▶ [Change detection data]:
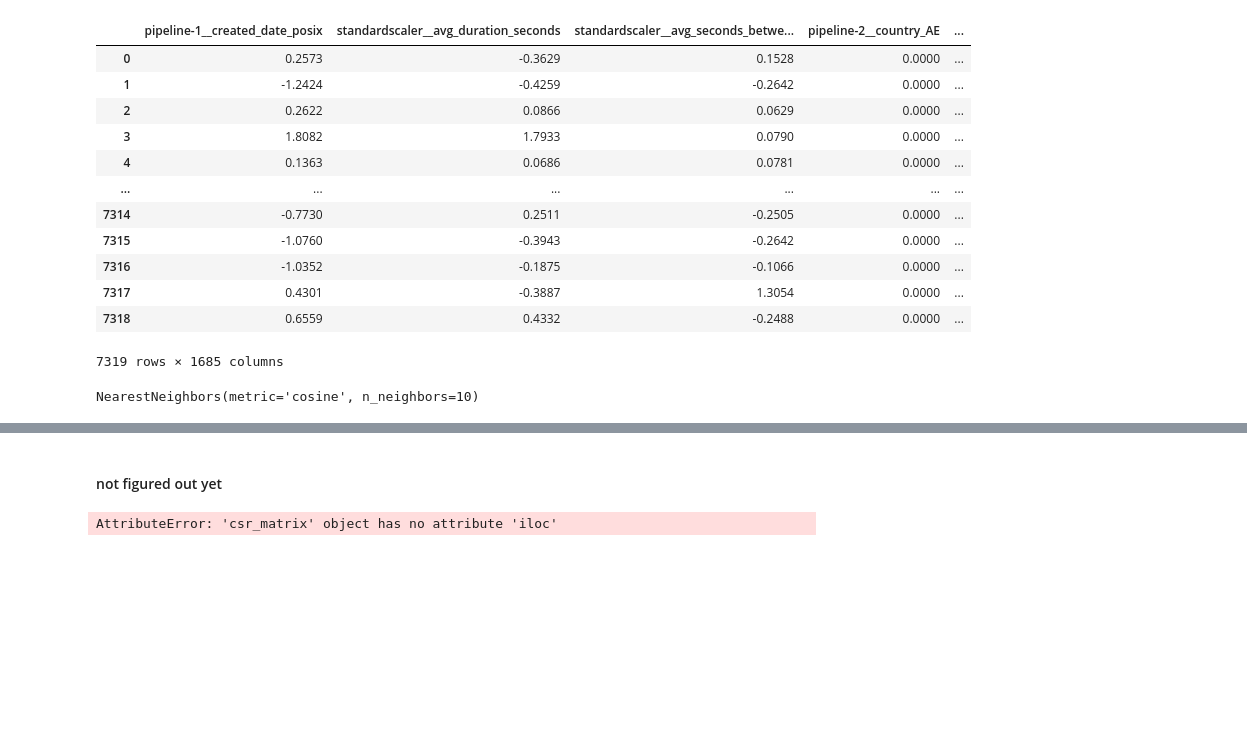
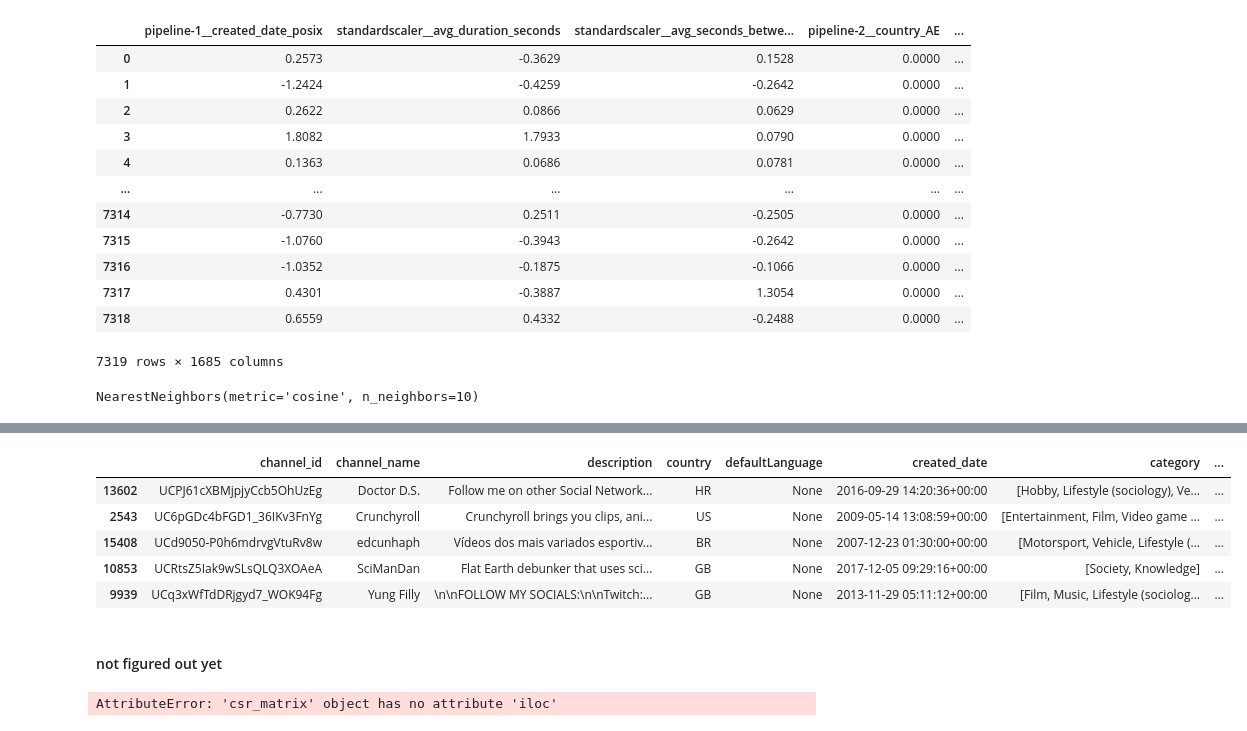
Before and after one commit to ricd99/ytrec, a Jupyter notebook: notebooks/no_complicated_embeddings.ipynb, the cells around one changed output, grey strips where cells are left out. Cells and saved outputs as stored; diff of their text form; code cells hidden in the pictures; blank space fills up the shorter version.

```diff
--- a/notebooks/no_complicated_embeddings.ipynb
+++ b/notebooks/no_complicated_embeddings.ipynb
@@ -236,3 +253,12 @@ distances, indices = nn.kneighbors(ch)
+# %%
+df_test.head()
+# %% [output]
+|  | channel_id | channel_name | description | country | defaultLanguage | created_date | category | ... |
+| 13602 | UCPJ61cXBMjpjyCcb5OhUzEg | Doctor D.S. | Follow me on other Social Network... | HR | None | 2016-09-29 14:20:36+00:00 | [Hobby, Lifestyle (sociology), Ve... | ... |
+| 2543 | UC6pGDc4bFGD1_36IKv3FnYg | Crunchyroll | Crunchyroll brings you clips, ani... | US | None | 2009-05-14 13:08:59+00:00 | [Entertainment, Film, Video game ... | ... |
+| 15408 | UCd9050-P0h6mdrvgVtuRv8w | edcunhaph | Vídeos dos mais variados esportiv... | BR | None | 2007-12-23 01:30:00+00:00 | [Motorsport, Vehicle, Lifestyle (... | ... |
+| 10853 | UCRtsZ5Iak9wSLsQLQ3XOAeA | SciManDan | Flat Earth debunker that uses sci... | GB | None | 2017-12-05 09:29:16+00:00 | [Society, Knowledge] | ... |
+| 9939 | UCq3xWfTdDRjgyd7_WOK94Fg | Yung Filly | \n\nFOLLOW MY SOCIALS:\n\nTwitch:... | GB | None | 2013-11-29 05:11:12+00:00 | [Film, Music, Lifestyle (sociolog... | ... |
 # %% [markdown]
 #### not figured out yet
 # %%
```
Also changed, not shown: parts of 1 cell of this notebook.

▶ [WHAT IS NEEDED]: What's needed is every line above, retyped exactly and free of pictures.

▶ [REPLY]:
Before and after one commit to ricd99/ytrec, a Jupyter notebook: notebooks/no_complicated_embeddings.ipynb, the cells around one changed output, grey strips where cells are left out. Cells and saved outputs as stored; diff of their text form; code cells hidden in the pictures; blank space fills up the shorter version.

```diff
--- a/notebooks/no_complicated_embeddings.ipynb
+++ b/notebooks/no_complicated_embeddings.ipynb
@@ -236,3 +253,12 @@ distances, indices = nn.kneighbors(ch)
+# %%
+df_test.head()
+# %% [output]
+|  | channel_id | channel_name | description | country | defaultLanguage | created_date | category | ... |
+| 13602 | UCPJ61cXBMjpjyCcb5OhUzEg | Doctor D.S. | Follow me on other Social Network... | HR | None | 2016-09-29 14:20:36+00:00 | [Hobby, Lifestyle (sociology), Ve... | ... |
+| 2543 | UC6pGDc4bFGD1_36IKv3FnYg | Crunchyroll | Crunchyroll brings you clips, ani... | US | None | 2009-05-14 13:08:59+00:00 | [Entertainment, Film, Video game ... | ... |
+| 15408 | UCd9050-P0h6mdrvgVtuRv8w | edcunhaph | Vídeos dos mais variados esportiv... | BR | None | 2007-12-23 01:30:00+00:00 | [Motorsport, Vehicle, Lifestyle (... | ... |
+| 10853 | UCRtsZ5Iak9wSLsQLQ3XOAeA | SciManDan | Flat Earth debunker that uses sci... | GB | None | 2017-12-05 09:29:16+00:00 | [Society, Knowledge] | ... |
+| 9939 | UCq3xWfTdDRjgyd7_WOK94Fg | Yung Filly | \n\nFOLLOW MY SOCIALS:\n\nTwitch:... | GB | None | 2013-11-29 05:11:12+00:00 | [Film, Music, Lifestyle (sociolog... | ... |
 # %% [markdown]
 #### not figured out yet
 # %%
```
Also changed, not shown: parts of 1 cell of this notebook.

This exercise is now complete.